Joe Harris Cashes In…

Everyone in Wahoo Nation has a special place in their heart for Joe Harris. When news leaked out Saturday that “Joey Buckets,” a nickname Harris picked up for his ability to score while at Virginia, had agreed to a two-year,$16 million contract with the Brooklyn Nets, there was as much joy among UVa fans as Brooklyn’s.

While Harris has been gone from Charlottesville since the end of the 2013-14 season, he left behind an everlasting legacy.

Yes, he was a prolific scorer. Yes, he was a team leader. Yes, his All-American good looks made women swoon. What he might be best remembered for was a drive over to Tony Bennett’s house on New Year’s Eve in 2013.

That moment is arguably the most important in Bennett’s glorious nine years at Virginia.

No Wahoo worth his salt will ever forget that night.

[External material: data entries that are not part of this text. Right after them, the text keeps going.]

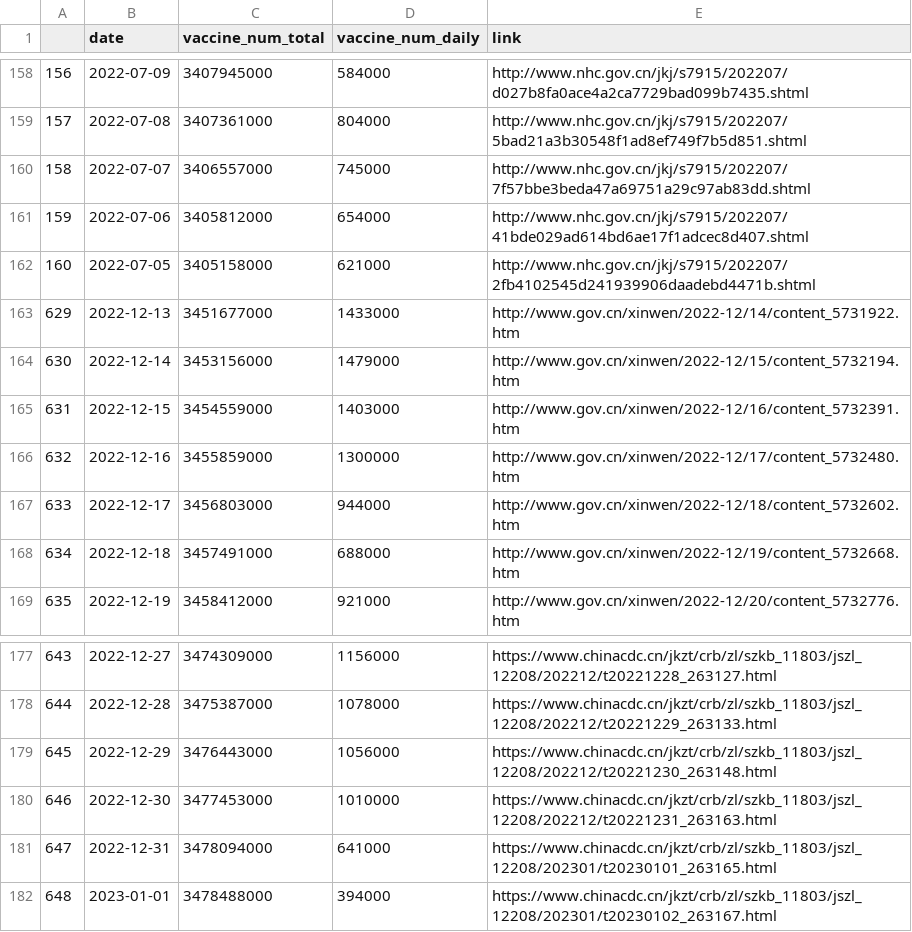
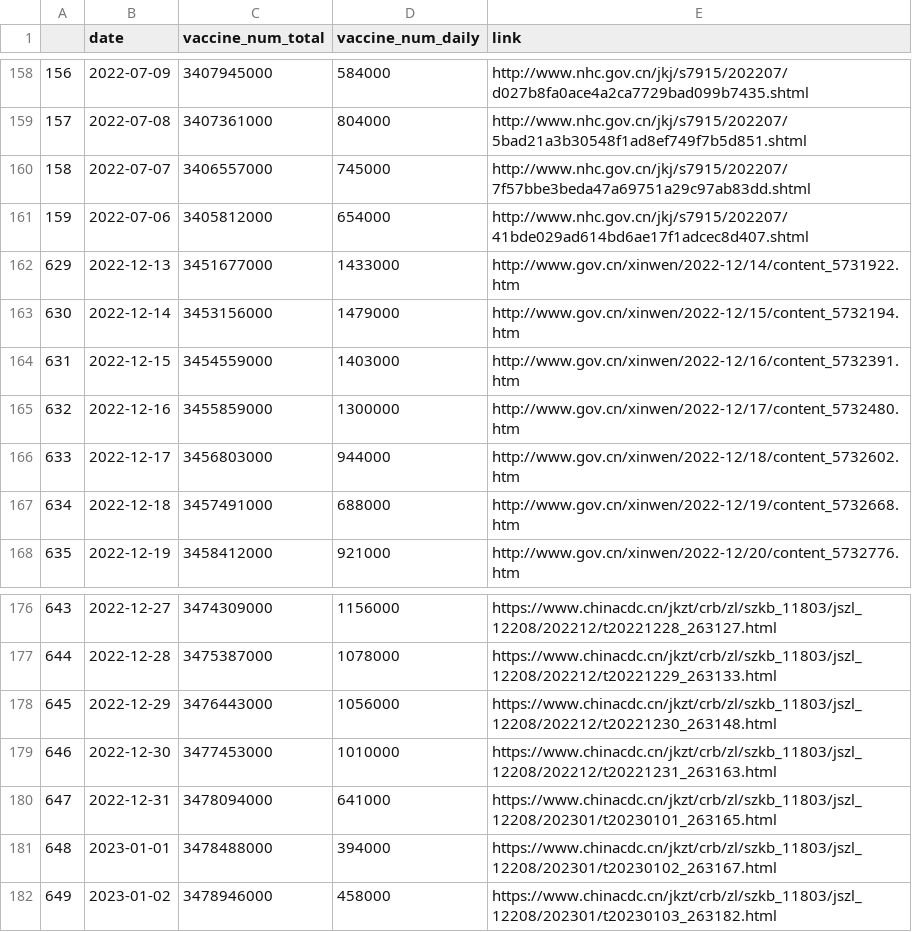
Before and after one commit to yong-xiong/china-vaccination, a CSV file: daily_update_180days.csv, drawn as a sheet; only a part is shown, gaps mark what is left out.

```diff
--- a/daily_update_180days.csv
+++ b/daily_update_180days.csv
@@ -161,3 +161,2 @@
 159,2022-07-06,3405812000,654000,http://www.nhc.gov.cn/jkj/s7915/202207/41bde029ad614bd6ae17f1adcec8d407.shtml
-160,2022-07-05,3405158000,621000,http://www.nhc.gov.cn/jkj/s7915/202207/2fb4102545d241939906daadebd4471b.shtml
 629,2022-12-13,3451677000,1433000,http://www.gov.cn/xinwen/2022-12/14/content_5731922.htm
@@ -182 +181,2 @@
 648,2023-01-01,3478488000,394000,https://www.chinacdc.cn/jkzt/crb/zl/szkb_11803/jszl_12208/202301/t20230102_263167.html
+649,2023-01-02,3478946000,458000,https://www.chinacdc.cn/jkzt/crb/zl/szkb_11803/jszl_12208/202301/t20230103_263182.html
```
Also changed, not shown: daily_update.csv.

Only 24 hours earlier, Virginia had been embarrassed at Tennessee, losing 87-52, leaving Harris and his teammates, and the Cavaliers’ fan base totally stunned.

However, that nightmarish trip to Knoxville fueled a dramatic turnaround for UVa’s program.

The Cavaliers went on a tear, winning 19 of the next 21 games, including their first ACC Tournament championship since 1976 and earning a No. 1 seed in the NCAA Tournament. Ever since then, UVa’s program has beenone of the ACC’s best.

Could that trip to Bennett’s house have triggered Virginia’s extended run? Of course, none of this would happen without Bennett’s expertise, coaching and his overall knowledge in building a program. But every team needs a fire lit along the way.

Most fans aren’t aware that as soon as Virginia’s plane returned to Charlottesville that night, Bennett and his coaching staff had an emergency meeting in the reception area of the airport. He decided changes had to made, including simplifying the offense, intensifying the defense, and creating more defined roles for the players.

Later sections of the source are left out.